But he also pointed out that the city's four treatment plants — which handle up to 34 million gallons daily — already deal with pesticides, heavy metals, blood and medical waste and, of course, human waste. Most of that water is treated and reused, while some is pumped 1,000 feet down into the aquifer.
None of that wastewater ends up in the drinking water, of course. St. Petersburg drinks water from well fields in Pasco and Hillsborough counties and the desalination plant in Tampa.
What about religious objections? A 2008 article in the National Catholic Bioethics Quarterly approved of the process as a "moral means of final bodily disposition."

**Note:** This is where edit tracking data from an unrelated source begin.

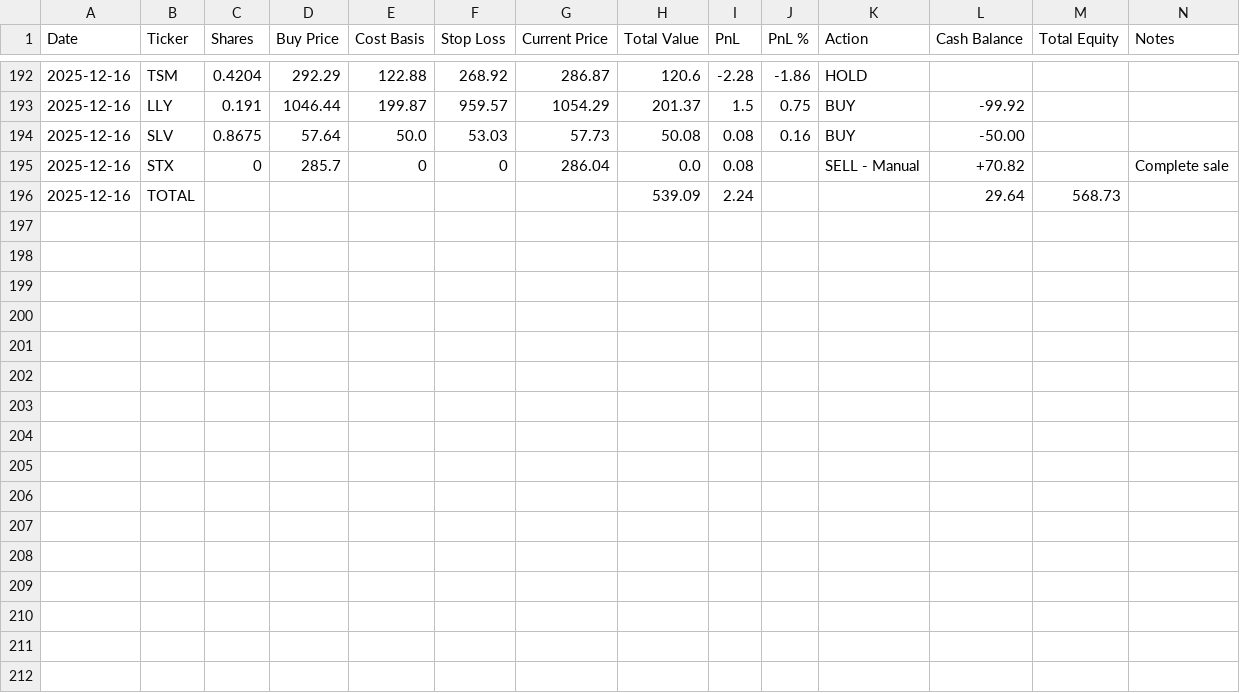
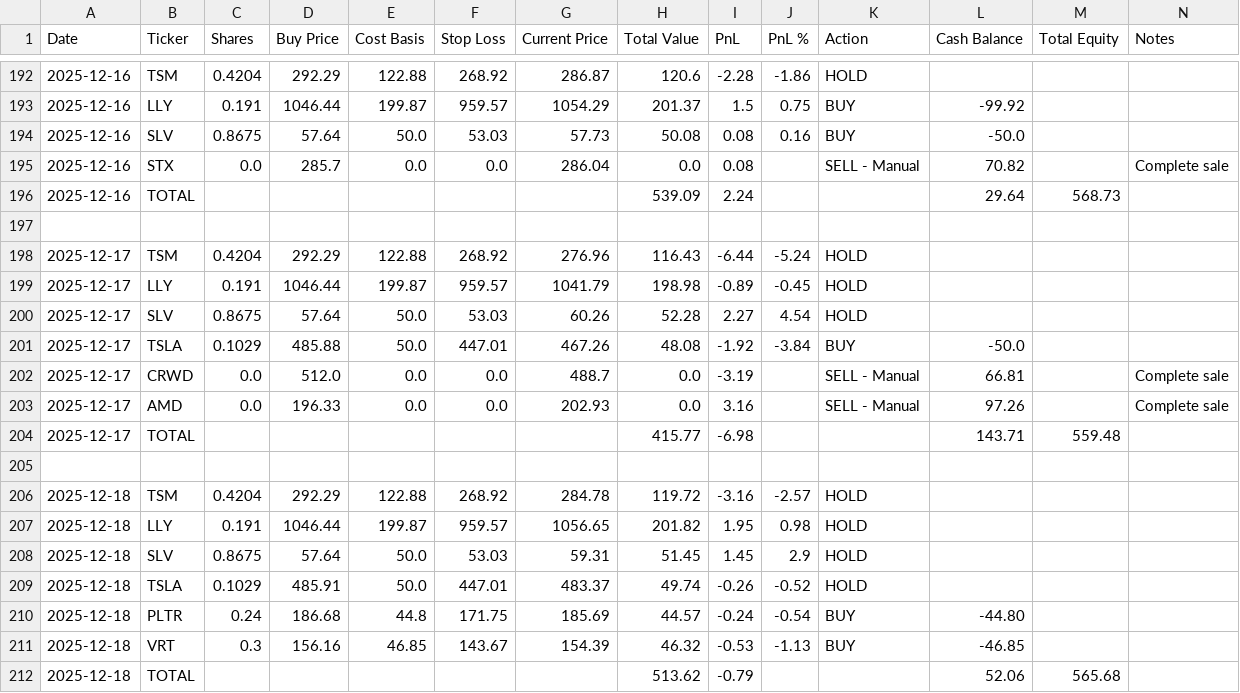
Before and after one commit to ofergr/ChatGPT-Micro-Cap-Experiment, a CSV file: Start Your Own/chatgpt_portfolio_update.csv, drawn as a sheet; only a part is shown, gaps mark what is left out.

```diff
--- a/Start Your Own/chatgpt_portfolio_update.csv
+++ b/Start Your Own/chatgpt_portfolio_update.csv
@@ -193,4 +193,20 @@ Date,Ticker,Shares,Buy Price,Cost Basis,Stop Loss,Current Price,Total Value,PnL,
 2025-12-16,LLY,0.191,1046.44,199.87,959.57,1054.29,201.37,1.5,0.75,BUY,-99.92,,
-2025-12-16,SLV,0.8675,57.64,50.0,53.03,57.73,50.08,0.08,0.16,BUY,-50.00,,
-2025-12-16,STX,0,285.7,0,0,286.04,0.0,0.08,,SELL - Manual,+70.82,,Complete sale
+2025-12-16,SLV,0.8675,57.64,50.0,53.03,57.73,50.08,0.08,0.16,BUY,-50.0,,
+2025-12-16,STX,0.0,285.7,0.0,0.0,286.04,0.0,0.08,,SELL - Manual,70.82,,Complete sale
 2025-12-16,TOTAL,,,,,,539.09,2.24,,,29.64,568.73,
+,,,,,,,,,,,,,
+2025-12-17,TSM,0.4204,292.29,122.88,268.92,276.96,116.43,-6.44,-5.24,HOLD,,,
+2025-12-17,LLY,0.191,1046.44,199.87,959.57,1041.79,198.98,-0.89,-0.45,HOLD,,,
+2025-12-17,SLV,0.8675,57.64,50.0,53.03,60.26,52.28,2.27,4.54,HOLD,,,
+2025-12-17,TSLA,0.1029,485.88,50.0,447.01,467.26,48.08,-1.92,-3.84,BUY,-50.0,,
+2025-12-17,CRWD,0.0,512.0,0.0,0.0,488.7,0.0,-3.19,,SELL - Manual,66.81,,Complete sale
+2025-12-17,AMD,0.0,196.33,0.0,0.0,202.93,0.0,3.16,,SELL - Manual,97.26,,Complete sale
+2025-12-17,TOTAL,,,,,,415.77,-6.98,,,143.71,559.48,
+,,,,,,,,,,,,,
+2025-12-18,TSM,0.4204,292.29,122.88,268.92,284.78,119.72,-3.16,-2.57,HOLD,,,
+2025-12-18,LLY,0.191,1046.44,199.87,959.57,1056.65,201.82,1.95,0.98,HOLD,,,
+2025-12-18,SLV,0.8675,57.64,50.0,53.03,59.31,51.45,1.45,2.9,HOLD,,,
+2025-12-18,TSLA,0.1029,485.91,50.0,447.01,483.37,49.74,-0.26,-0.52,HOLD,,,
+2025-12-18,PLTR,0.24,186.68,44.8,171.75,185.69,44.57,-0.24,-0.54,BUY,-44.80,,
+2025-12-18,VRT,0.3,156.16,46.85,143.67,154.39,46.32,-0.53,-1.13,BUY,-46.85,,
+2025-12-18,TOTAL,,,,,,513.62,-0.79,,,52.06,565.68,
```
Also changed, not shown: Start Your Own/chatgpt_trade_log.csv.
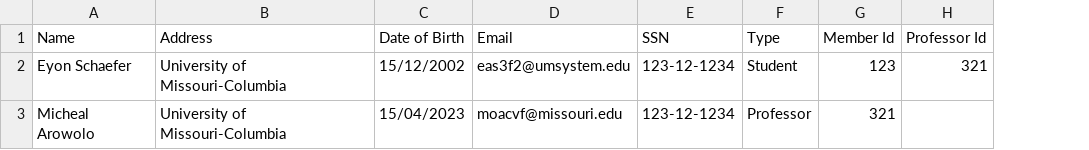
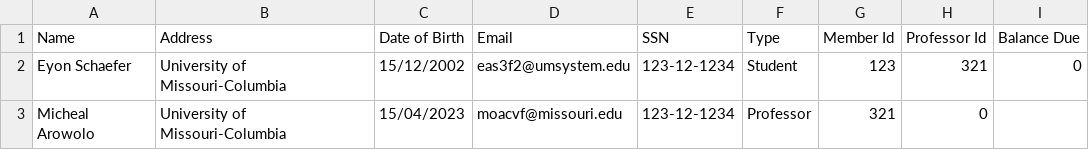
Before and after one commit to swog/javalib9, a CSV file: LibraryContentFiles/People.csv, drawn as a sheet; the diff names each change by its address in the sheet, - before the commit and + after, or states it on an @@ line.

Commit message:
Added the BalanceDue to all Members
I added the Balance Due to all Members. The people.csv file and the peopleFileReader class have been edited to match so there shouldnt be any problems with reading from the people file.

```diff
--- a/LibraryContentFiles/People.csv
+++ b/LibraryContentFiles/People.csv
+column I (Balance Due), row 2: 0
-H3 (Professor Id): (empty)
+H3 (Professor Id): 0
```
Also changed, not shown: 6 other files.
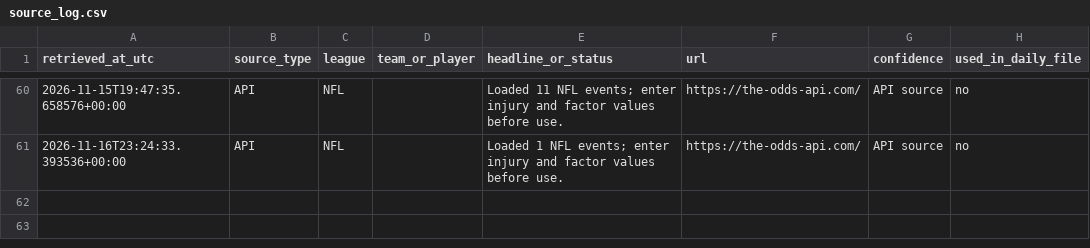
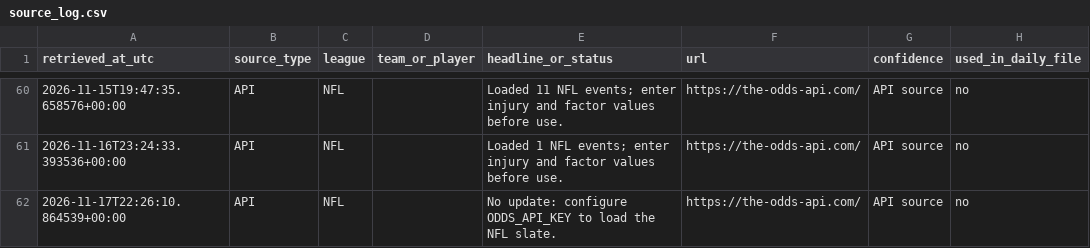
Before and after one commit to TbilKitty/Bets, a CSV file: data/source_log.csv, drawn as a sheet; only a part is shown, gaps mark what is left out; the diff names each change by its address in the sheet, - before the commit and + after, or states it on an @@ line.

```diff
--- a/data/source_log.csv
+++ b/data/source_log.csv
+row 62: 2026-11-17T22:26:10.864539+00:00 | API | NFL |  | No update: configure ODDS_API_KEY to load the NFL slate. | https://the-odds-api.com/ | API source | no
```
Also changed, not shown: 1 other file.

The McQueen siblings — Bill, 49, John, 46, and Maggie, 52 — own and operate the company their dad William F. McQueen started with John S. Anderson in 1952. They just want to give their customers another option, Bill McQueen said.
If anyone feels uneasy about it, well, what funeral is easy?
"I think there's a lot of things that we've done in our profession that people didn't want to know what we do," he said, "and still don't want to know what we do."
Times researcher Carolyn Edds contributed to this report, which uses information from the Associated Press. Reach Jamal Thalji at firstname.lastname@example.org or (727) 893-8472.